Salah Abdel-Meguid, head of the National Committee for Wheat Improvement, said the total area planted with wheat is 3.2 million feddans, and this should produce the same amount of wheat as is available every year.
He did not believe that the “Eye of the Dragon” storm that hit Egypt for three consecutive days in March would compromise the quality of this year’s wheat harvest, primarily because the majority of wheat fields are located in Upper Egypt, whereas the storm was centred in the Delta, Greater Cairo, and the Canal cities.
The storm had hit Egypt after the growth of the wheat crop, so it was not damaged, Abdel-Meguid added, explaining that only a small percentage of the wheat had suffered because it was planted later in the season.
He stated that 1.2 million feddans, or about 30 per cent, of home-grown wheat is planted on agricultural terraces, a system which protects the harvest against storms and reduces the consumption of water and fertilisers by 25 per cent.
He warned that a group of farmers had harvested their wheat two weeks in advance, which increases the humidity of the wheat. He said the harvest should commence on 15 April on newly reclaimed land and on 1 May on older land as temperatures begin to rise.
He also warned that storing crops before handing them to the Ministry of Supply could damage them. The state’s new silos can store up to five million tons of wheat, he added.
Egypt’s wheat harvest should come in at 9.2 million tons this year, at three tons of wheat on average per feddan. Farmers will deliver the wheat to the Ministry of Supply at a price of LE725 per ton, up LE25 on the year before.

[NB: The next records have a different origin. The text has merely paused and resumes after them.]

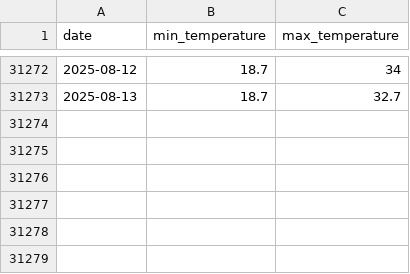
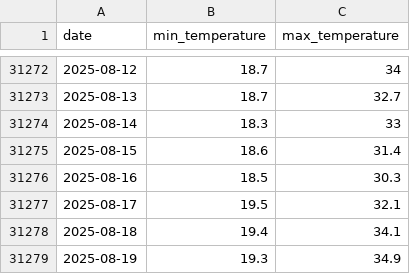
Before and after one commit to theitush/WeatherBaseline, a CSV file: cache/weather_hist_34.05_-118.24.csv, drawn as a sheet; only a part is shown, gaps mark what is left out.

Commit message:
update cache

```diff
--- a/cache/weather_hist_34.05_-118.24.csv
+++ b/cache/weather_hist_34.05_-118.24.csv
@@ -31273 +31273,7 @@ date,min_temperature,max_temperature
 2025-08-13,18.7,32.7
+2025-08-14,18.3,33
+2025-08-15,18.6,31.4
+2025-08-16,18.5,30.3
+2025-08-17,19.5,32.1
+2025-08-18,19.4,34.1
+2025-08-19,19.3,34.9
```
Also changed, not shown: cache/weather_hist_32.50_35.50.csv, cache/weather_hist_32.84_35.27.csv, 1 other file.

To be self-sufficient, Egypt needs to grow wheat on five million feddans of the country’s 14 million feddans of agricultural land. “We hope the state will increase the price of wheat for farmers in order to encourage them to cultivate more land so that Egypt becomes close to self-sufficiency in wheat,” Abdel-Meguid said.
Head of the Agriculture Syndicate Sayed Khalifa said it was still too early to monitor whether the quality and quantity of this year’s wheat has been affected. All the indicators were positive, however, he said.
“We believe this year’s wheat harvest will be better than last year’s because there weren’t as many heatwaves this year,” Khalifa added.
Another reason for the good quality of this year’s harvest is that the strain of wheat used was mostly dwarf wheat, which is no more than one metre high, and this protects it from any negative repercussions of storms or wind, Khalifa explained.
Tarek Hussein, chairman of the board of the Chamber of Grain Industries, said that “the usual plan of receiving wheat from farmers or importing wheat from abroad will not change. We are expecting a good harvest season.”
Hussein denied that the coronavirus could have a negative effect on the quantity of wheat Egypt receives from other countries, saying that the wheat-exporting countries would commit to their delivery deadlines because they had stocks that could not remain unspoiled in storage.
*A version of this article appears in print in the 14 May, 2020 edition of Al-Ahram Weekly